**ASSIGNMENT**
Tally the lines below that contain the word "Discord", then give the tally and nothing more.
-- THE INPUT follows --
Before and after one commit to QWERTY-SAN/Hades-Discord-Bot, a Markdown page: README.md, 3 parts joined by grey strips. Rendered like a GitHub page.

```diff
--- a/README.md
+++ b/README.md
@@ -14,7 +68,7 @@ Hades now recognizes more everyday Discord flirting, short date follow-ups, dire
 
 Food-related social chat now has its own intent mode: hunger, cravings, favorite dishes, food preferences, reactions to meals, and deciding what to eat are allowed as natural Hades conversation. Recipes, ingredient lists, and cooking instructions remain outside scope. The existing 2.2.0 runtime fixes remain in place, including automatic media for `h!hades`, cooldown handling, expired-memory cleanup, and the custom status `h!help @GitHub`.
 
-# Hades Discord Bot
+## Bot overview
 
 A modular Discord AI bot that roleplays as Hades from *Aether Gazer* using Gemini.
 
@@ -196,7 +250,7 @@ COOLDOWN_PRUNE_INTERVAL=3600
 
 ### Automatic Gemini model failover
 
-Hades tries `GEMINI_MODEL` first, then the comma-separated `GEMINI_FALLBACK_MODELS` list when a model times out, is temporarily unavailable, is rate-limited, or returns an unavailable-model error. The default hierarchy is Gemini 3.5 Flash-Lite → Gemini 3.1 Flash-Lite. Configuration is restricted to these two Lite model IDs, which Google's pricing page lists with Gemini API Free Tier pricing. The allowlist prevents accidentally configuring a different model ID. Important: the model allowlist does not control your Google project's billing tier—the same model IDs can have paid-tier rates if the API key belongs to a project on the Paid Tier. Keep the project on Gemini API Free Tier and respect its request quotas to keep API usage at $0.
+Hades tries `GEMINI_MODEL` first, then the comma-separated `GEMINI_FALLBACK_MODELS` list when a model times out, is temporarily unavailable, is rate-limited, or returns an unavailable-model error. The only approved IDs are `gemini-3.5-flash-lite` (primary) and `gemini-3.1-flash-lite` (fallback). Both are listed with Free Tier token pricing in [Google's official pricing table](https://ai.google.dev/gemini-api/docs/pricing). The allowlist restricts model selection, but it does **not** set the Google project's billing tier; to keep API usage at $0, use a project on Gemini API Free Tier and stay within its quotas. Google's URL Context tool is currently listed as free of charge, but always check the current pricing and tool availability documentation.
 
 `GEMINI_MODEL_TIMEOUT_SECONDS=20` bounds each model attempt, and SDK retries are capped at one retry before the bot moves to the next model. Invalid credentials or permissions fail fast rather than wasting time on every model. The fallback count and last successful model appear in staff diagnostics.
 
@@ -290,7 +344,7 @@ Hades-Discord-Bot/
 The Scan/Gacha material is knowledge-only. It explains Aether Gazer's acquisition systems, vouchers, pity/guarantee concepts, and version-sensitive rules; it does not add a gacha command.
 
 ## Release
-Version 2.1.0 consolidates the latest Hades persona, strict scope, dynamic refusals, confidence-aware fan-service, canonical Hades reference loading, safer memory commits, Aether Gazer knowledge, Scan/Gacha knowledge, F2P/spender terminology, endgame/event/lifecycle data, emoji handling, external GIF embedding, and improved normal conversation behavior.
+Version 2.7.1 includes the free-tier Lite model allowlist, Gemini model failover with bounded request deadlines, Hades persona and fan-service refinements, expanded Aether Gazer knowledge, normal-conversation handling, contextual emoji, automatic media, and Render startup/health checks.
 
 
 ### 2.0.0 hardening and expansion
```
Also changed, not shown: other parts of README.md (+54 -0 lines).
-- THE INPUT concluded --
-- THE INPUT follows --
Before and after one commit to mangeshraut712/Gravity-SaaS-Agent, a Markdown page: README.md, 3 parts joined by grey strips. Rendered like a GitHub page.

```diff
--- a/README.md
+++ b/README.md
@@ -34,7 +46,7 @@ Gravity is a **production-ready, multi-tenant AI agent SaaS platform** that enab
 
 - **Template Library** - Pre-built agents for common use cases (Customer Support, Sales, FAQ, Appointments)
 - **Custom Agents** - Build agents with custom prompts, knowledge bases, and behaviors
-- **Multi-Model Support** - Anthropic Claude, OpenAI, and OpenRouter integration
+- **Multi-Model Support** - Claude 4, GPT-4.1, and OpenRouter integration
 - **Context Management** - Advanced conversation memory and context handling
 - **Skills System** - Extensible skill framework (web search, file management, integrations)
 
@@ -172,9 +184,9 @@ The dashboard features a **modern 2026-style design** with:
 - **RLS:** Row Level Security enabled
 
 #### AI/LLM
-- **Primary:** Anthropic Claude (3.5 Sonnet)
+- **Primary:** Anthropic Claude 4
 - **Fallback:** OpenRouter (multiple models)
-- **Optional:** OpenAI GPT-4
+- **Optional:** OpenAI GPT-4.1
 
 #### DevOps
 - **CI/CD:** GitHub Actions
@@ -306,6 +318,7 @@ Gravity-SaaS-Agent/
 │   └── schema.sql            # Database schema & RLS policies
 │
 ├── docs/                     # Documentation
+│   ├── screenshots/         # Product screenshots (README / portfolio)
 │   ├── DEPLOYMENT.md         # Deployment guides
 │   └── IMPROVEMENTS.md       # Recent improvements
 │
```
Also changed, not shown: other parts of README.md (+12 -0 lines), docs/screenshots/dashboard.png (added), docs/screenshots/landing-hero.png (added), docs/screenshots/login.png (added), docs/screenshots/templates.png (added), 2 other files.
-- THE INPUT concluded --
**PROBLEM SOLUTION**
5